Last edited by David Vagamundo; December 27th, 2017 at 11:34 AM.
David Vagamundo is offline  
Old December 28th, 2017, 01:46 AM   #47
Lecturer
 
Joined: Dec 2011
Posts: 265

Quote:
Originally Posted by Wolfpaw View Post
I'm well aware of how the people who launched these attacks, and their sympathizers, viewed these events. It makes them not a jot less insurrectionary.

Do you think Lincoln would have been as unmoved as Johnson by U.S. troops, U.S. government officials, and Republican political rallies being attacked by ex-Confederate paramilitaries? The guy who was willing to send troops into New York to put down rioters is going to just shrug it off when this sort of thing happens in a military zone? When the targets are U.S. soldiers and those loyal to the U.S. government?

Of course this begs the question of whether these events still occur.

The Memphis and New Orleans riots took place in May and July 1866, ie more than a year into Andrew Johnson's presidency, and by which time they were probably confident that the President would let them get away with it. With Lincoln they would have no such assurance, and would probably tread more warily, esp if he has already insisted on the enfranchisement of at least some Blacks, and may be reserving the right to impose full Black suffrage if the 14th Amendment is rejected.

I suspect, also, that he would throw his support behind a more liberal 14A, perhaps with the punitive third section replaced by one granting a general amnesty and return of property seized during the war. Southerners seeking return of abandoned plantations would thus be told. "Be patient. You'll get your land back - as soon as the Amendment is ratified". In this situation they may well be minding their p's and q's.
Mikestone8 is offline  
Old January 5th, 2018, 06:38 AM   #48
Archivist
 
Joined: Apr 2014
From: Earth
Posts: 185

Would Hannibal Hamlin have made a good President? Why was he not re-elected with Lincoln? Andrew Johnson was from Tennessee and from the South and this was thought of as a unity ticket. But why this necessary?
Zheng LaiEn is offline  
Old January 5th, 2018, 09:07 AM   #49

David Vagamundo's Avatar
Historian
 
Joined: Jan 2010
From: Atlanta, Georgia USA
Posts: 3,157

Quote:
Originally Posted by Zheng LaiEn View Post
Would Hannibal Hamlin have made a good President? Why was he not re-elected with Lincoln? Andrew Johnson was from Tennessee and from the South and this was thought of as a unity ticket. But why this necessary?
In short, it was thought necessary to persuade the border states of the Upper South (of which Tennessee was a key one) to vote Republican. Hamlin was from Maine, a Yankee in the original sense of the term.
David Vagamundo is offline  
Old January 5th, 2018, 10:11 AM   #50
Lecturer
 
Joined: Dec 2011
Posts: 265

Quote:
Originally Posted by Zheng LaiEn View Post
Would Hannibal Hamlin have made a good President? Why was he not re-elected with Lincoln? Andrew Johnson was from Tennessee and from the South and this was thought of as a unity ticket. But why this necessary?
No reason why he shouldn't have made a good President, but of course he could never be that unless Lincoln won the election, which in Summer 1864 seemed highly doubtful. He was useless to Lincoln because he was a New Englander, and if the Republicans had to worry about New England then they stood no chance anyway.

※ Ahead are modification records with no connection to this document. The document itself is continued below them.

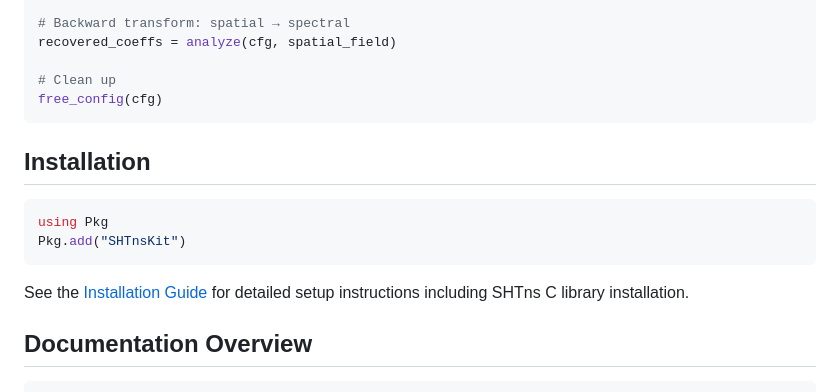
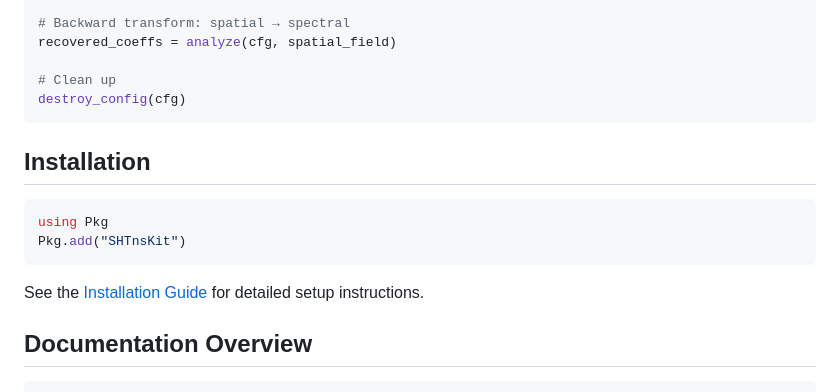
Before and after one commit to subhk/SphereTrans.jl, a Markdown page: docs/src/index.md, the part around one of its changes. GitHub-like rendering.

````diff
--- a/docs/src/index.md
+++ b/docs/src/index.md
@@ -52,7 +49,7 @@ spatial_field = synthesize(cfg, sh_coeffs)
 recovered_coeffs = analyze(cfg, spatial_field)
 
 # Clean up
-free_config(cfg)
+destroy_config(cfg)
 ```
 
 ## Installation
@@ -62,7 +59,7 @@ using Pkg
 Pkg.add("SHTnsKit")
 ```
 
-See the [Installation Guide](installation.md) for detailed setup instructions including SHTns C library installation.
+See the [Installation Guide](installation.md) for detailed setup instructions.
 
 ## Documentation Overview
 
````
Also changed, not shown: other parts of docs/src/index.md (+13 -22 lines).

This election would be decided largely by the votes of War Democrats, to whom Johnson would have a far greater appeal. His Southern origins would also help in the Border States and among voters of Southern stock in downstate Illinois and Indiana.
Mikestone8 is offline  
Reply

  Historum > World History Forum > American History

Tags
johnson, lincoln, regard, south



Search tags for this page
Thread Tools
Display Modes


Similar Threads
Thread Thread Starter Forum Replies Last Post
Was Lincoln trying to save the South? HistoryFreak1912 American History 7 June 28th, 2017 10:39 AM
How do Han-Chinese people regard Chengiz Khan? El Cid Asian History 130 October 15th, 2016 01:07 PM
Who do you regard as the most interesting person(s) during the French Revolution? PrinceofOrange European History 42 June 6th, 2016 04:25 PM
Different terminology used to regard different people zeus10 Ancient History 2 September 26th, 2015 02:51 PM

Copyright © 2006-2013 Historum. All rights reserved.